Author Francis S. Pierce explained that the Great Depression was a time of massive insecurity that affected the ordinary people as well as the governments. This insecurity contributed to the tension that eventually led to the World War II. However, Pierce also noted that the dawn of war and the following wartime events involved massive military expenditures that stimulated different economies, thus leading to the end of the Great Depression.


  • Bernanke, B. S. with James, H. 2000. “The Gold Standard, Deflation, and Financial Crisis in the Great Depression: An International Comparison.” In B. S. Bernanke, Essays on the Great Depression. New Jersey: Princeton University Press. ISBN: 0-691-01698-4
  • Crafts, N. and Fearon, P. 2010. “Lessons From the 1930s Great Depression.” Oxford Review of Economic Policy. 26(3): 285-317. DOI: 10.1093/oxrep/grq030
  • Eichengreen, B. 1995. Golden Fetters: The Gold Standard and the Great Depression, 1919-1939. New York: Oxford University Press. ISBN: 0-19-506431-3
  • Pierce, F. S. 1991. “Depression of the 1930s.” In Lexicon Universal Encyclopedia. New York: Lexicon Publications, Inc.

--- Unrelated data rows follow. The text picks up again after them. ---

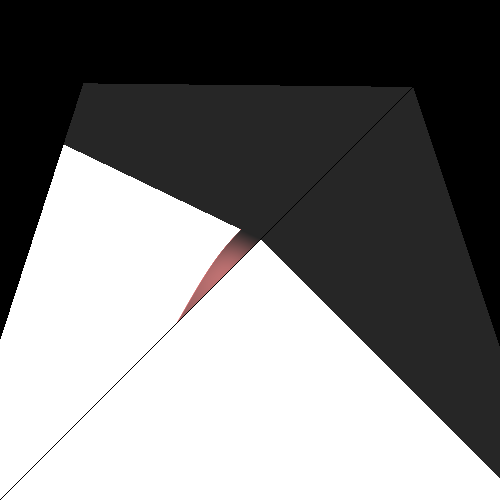
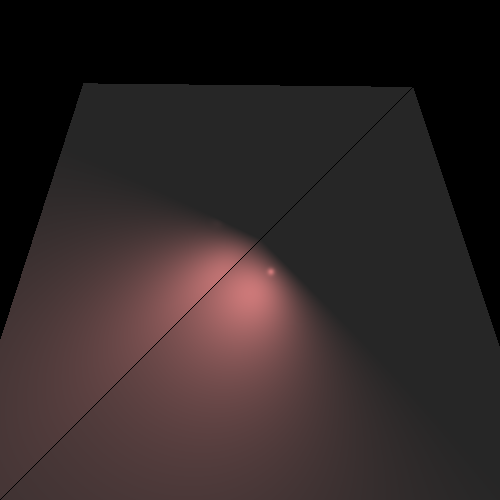
exercise 6 part 2 fix

diff --git a/src/geometries/Polygon.java b/src/geometries/Polygon.java
@@ -1,7 +1,9 @@
 package geometries;
 
 import java.util.List;
+
 import primitives.*;
+
 import static primitives.Util.*;
 
 /**
@@ -92,31 +94,30 @@ public class Polygon extends Geometry {
     @Override
     public List<GeoPoint> findGeoIntersections(Ray ray) {
 
-        List<GeoPoint> planeGeoIntersections= plane.findGeoIntersections(ray);
-        Point3D p0=ray.getP0();
+        List<GeoPoint> planeGeoIntersections = plane.findGeoIntersections(ray);
+        Point3D p0 = ray.getP0();
         Vector V;
-        Vector v1,v2,v3,v4,n1,n2,n3;
+        Vector v1, v2, v3, v4, n1, n2, n3;
 
         //only if the ray intersects the plane that the polygon is included in
         // check if the intersection point is in the polygon
-        if(planeGeoIntersections==null) {
+        if (planeGeoIntersections == null) {
             return null;
-        }
-        else{
-            V=(planeGeoIntersections.get(0).point).subtract(p0);
+        } else {
+            V = (planeGeoIntersections.get(0).point).subtract(p0);
             //Vi is the edges of the pyramid that the polygon is the bases of and the ray's head is the vertex of
             //Ni is the normals to each side of the pyramid
             //checks if each Ni*Vi have the same sign
             v1 = (vertices.get(0)).subtract(p0);
             v2 = (vertices.get(1)).subtract(p0);
-            n1=(v1.crossProduct(v2)).normalize();
-            for(int i=0;i<vertices.size()-2;i++) {
+            n1 = (v1.crossProduct(v2)).normalize();
+            for (int i = 0; i < vertices.size() - 2; i++) {
                 v3 = (vertices.get(i + 2)).subtract(p0);
                 n2 = (v2.crossProduct(v3)).normalize();
 
-                if (i== vertices.size()-3){
-                    v4=(vertices.get(vertices.size()-1)).subtract(p0);
-                    n3=(v4.crossProduct((vertices.get(0)).subtract(p0))).normalize();
+                if (i == vertices.size() - 3) {
+                    v4 = (vertices.get(vertices.size() - 1)).subtract(p0);
+                    n3 = (v4.crossProduct((vertices.get(0)).subtract(p0))).normalize();
                     if (!checkSign(V.dotProduct(n2), V.dotProduct(n3))) {
                         return null;
                     }
@@ -124,14 +125,14 @@ public class Polygon extends Geometry {
                 if (!checkSign(V.dotProduct(n1), V.dotProduct(n2))) {
                     return null;
                 }
-                if (isZero(V.dotProduct(n1))||isZero(V.dotProduct(n2))) {
+                if (isZero(V.dotProduct(n1)) || isZero(V.dotProduct(n2))) {
                     return null;
                 }
-                v1=v2;
-                v2=v3;
-                n1=n2;
+                v1 = v2;
+                v2 = v3;
+                n1 = n2;
             }
-            return List.of(new GeoPoint(this,planeGeoIntersections.get(0).point));
-            }
+            return List.of(new GeoPoint(this, planeGeoIntersections.get(0).point));
+        }
     }
 }

diff --git a/src/geometries/Triangle.java b/src/geometries/Triangle.java
@@ -1,18 +1,30 @@
 package geometries;
 
 import primitives.Point3D;
+import primitives.Ray;
 import primitives.Vector;
+
+import java.util.List;
 
 public class Triangle extends Polygon{
 
     /**
      * constructor that gets points and build the triangle
-     * @param vertices points (has to be 3 points)
+     *
+     * @param p1
+     * @param p2
+     * @param p3
      */
-    public Triangle(Point3D... vertices) {
-        super(vertices);
-        if(vertices.length!=3)
-            throw new IllegalArgumentException("number of vertices is wrong (has to be 3)");
+    public Triangle(Point3D p1, Point3D p2, Point3D p3) {
+        super(p1, p2, p3);
+    }
+
+    @Override
+    public List<GeoPoint> findGeoIntersections(Ray ray) {
+        List<GeoPoint> geoPointList = super.findGeoIntersections(ray);
+        if(geoPointList == null)
+            return null;
+        return List.of(new GeoPoint(this, geoPointList.get(0).point));
     }
 
     @Override

diff --git a/src/elements/PointLight.java b/src/elements/PointLight.java
@@ -7,9 +7,9 @@ import primitives.Vector;
 public class PointLight extends Light implements LightSource {
 
     private final Point3D _position;
-    private double _Kc =1;
-    private double _Kl =0;
-    private double _Kq =0;
+    private double _Kc = 1;
+    private double _Kl = 0;
+    private double _Kq = 0;
 
     public double getKc() {
         return _Kc;
@@ -45,9 +45,9 @@ public class PointLight extends Light implements LightSource {
 
     @Override
     public Color getIntensity(Point3D point3D) {
-        double d= point3D.distance(_position);
-        double attenuationFactor=1d/(_Kc+_Kl*d+_Kq*d*d);
-        return getIntensity().scale(attenuationFactor);
+        double d = point3D.distance(_position);
+        double attenuationFactor = _Kc + _Kl * d + _Kq * d * d;
+        return getIntensity().reduce(attenuationFactor);
     }
 
     @Override

diff --git a/src/renderer/BasicRayTracer.java b/src/renderer/BasicRayTracer.java
@@ -74,12 +74,12 @@ public class BasicRayTracer extends RayTracerBase {
     }
 
     private Color calcSpecular(double ks, Vector l, Vector n, Vector v, int nShininess, Color lightIntensity) {
-        Vector r=l.subtract(n.scale(2*(l.dotProduct(l))));
-        double minusVR=v.scale(-1).dotProduct(r);
-        return lightIntensity.scale(ks*Math.max(0,Math.pow(minusVR,nShininess)));
+        Vector r = l.subtract(n.scale(2 * (l.dotProduct(n))));
+        double minusVR = v.scale(-1).dotProduct(r);
+        return lightIntensity.scale(ks * Math.max(0, Math.pow(minusVR, nShininess)));
     }
 
     private Color calcDiffusive(double kd, Vector l, Vector n, Color lightIntensity) {
-        return lightIntensity.scale(kd*Math.abs(l.dotProduct(n)));
+        return lightIntensity.scale(kd * Math.abs(l.dotProduct(n)));
     }
 }

diff --git a/src/primitives/Color.java b/src/primitives/Color.java
@@ -17,16 +17,7 @@ public class Color {
     private final double g;
     private final double b;
 
-    public static final Color BLACK = new Color();
-
-    /**
-     * Default constructor - to generate Black Color (privately)
-     */
-    private Color() {
-        r=0.0;
-        g=0.0;
-        b=0.0;
-    }
+    public static final Color BLACK = new Color(0,0,0);
 
     /**
      * Constructor to generate a color according to RGB components Each component in
@@ -42,17 +33,6 @@ public class Color {
         this.r = r;
         this.g = g;
         this.b = b;
-    }
-
-    /**
-     * Copy constructor for Color
-     *
-     * @param other the source color
-     */
-    public Color(Color other) {
-        r = other.r;
-        g = other.g;
-        b = other.b;
     }
 
     /**

diff --git a/src/elements/SpotLight.java b/src/elements/SpotLight.java
@@ -2,6 +2,7 @@ package elements;
 
 import primitives.Color;
 import primitives.Point3D;
+import primitives.Util;
 import primitives.Vector;
 
 public class SpotLight extends PointLight implements LightSource{
@@ -15,8 +16,13 @@ public class SpotLight extends PointLight implements LightSource{
 
     @Override
     public Color getIntensity(Point3D point3D) {
-        Vector l = getL(point3D);
+        Vector l = super.getL(point3D);
         Color intensity = super.getIntensity(point3D);
-        return intensity.scale(Math.max(0,l.dotProduct(centerDirection)));
+        return intensity.scale(Math.max(0, Util.alignZero(l.dotProduct(centerDirection))));
+    }
+
+    @Override
+    public  Vector getL(Point3D point3D) {
+        return super.getL(point3D);
     }
 }

diff --git a/src/scene/Scene.java b/src/scene/Scene.java
@@ -38,7 +38,6 @@ public class Scene {
      */
     public Scene(String name) {
         _name = name;
-        geometries = new Geometries();
     }
 
     /**
@@ -58,6 +57,16 @@ public class Scene {
      */
     public Scene setAmbientLight(AmbientLight ambientLight) {
         this.ambientLight = ambientLight;
+        return this;
+    }
+
+    public Scene setLights(List<LightSource> lightSource) {
+        this.lights = lightSource;
+        return this;
+    }
+
+    public Scene setGeometries(Geometries geometries) {
+        this.geometries = geometries;
         return this;
     }
 }

diff --git a/src/geometries/Intersectable.java b/src/geometries/Intersectable.java
@@ -20,7 +20,7 @@ public interface Intersectable {
             if (this == o) return true;
             if (o == null || getClass() != o.getClass()) return false;
             GeoPoint geoPoint = (GeoPoint) o;
-            return geometry.equals(geoPoint.geometry) && point.equals(geoPoint.point);
+            return geometry == geoPoint.geometry && point.equals(geoPoint.point);
         }
     }
 

diff --git a/src/geometries/Plane.java b/src/geometries/Plane.java
@@ -97,7 +97,7 @@ public class Plane extends Geometry {
 
         //if there is an intersection point
         if (t > 0) {
-            Point3D iP = p0.add(V.scale(t));
+            Point3D iP = ray.getPoint(t);
             return List.of(new GeoPoint(this,iP));
         } else {
             return null;

diff --git a/src/geometries/Geometry.java b/src/geometries/Geometry.java
@@ -4,7 +4,7 @@ import primitives.*;
 
 public abstract class Geometry implements Intersectable {
     protected Color _emission=Color.BLACK;
-    protected Material _material=new Material();
+    private Material _material=new Material();
 
     public Color get_emission() {
         return _emission;

diff --git a/tests/primitives/RayTest.java b/tests/primitives/RayTest.java
@@ -40,4 +40,9 @@ public class RayTest {
         points.add(new Point3D(1,0,0));
         assertEquals(new Point3D(1,0,0),ray.getClosestPoint(points),"getClosestPoint() last point");
     }
+
+    @Test
+    void getGeoColsestPointTest(){
+
+    }
 }

diff --git a/src/geometries/Cylinder.java b/src/geometries/Cylinder.java
@@ -41,7 +41,7 @@ public class Cylinder extends Tube{
     }
 
     @Override
-    public List<Point3D> findIntersections(Ray ray) {
+    public List<GeoPoint> findGeoIntersections(Ray ray) {
         return null;
     }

  • Whaples, R. 1995. “Where is there Consensus Among American Economic Historians? The Results of a Survey on Forty Propositions.” The Journal of Economic History. 55(1): 139-154. DOI: 10.1017/S0022050700040602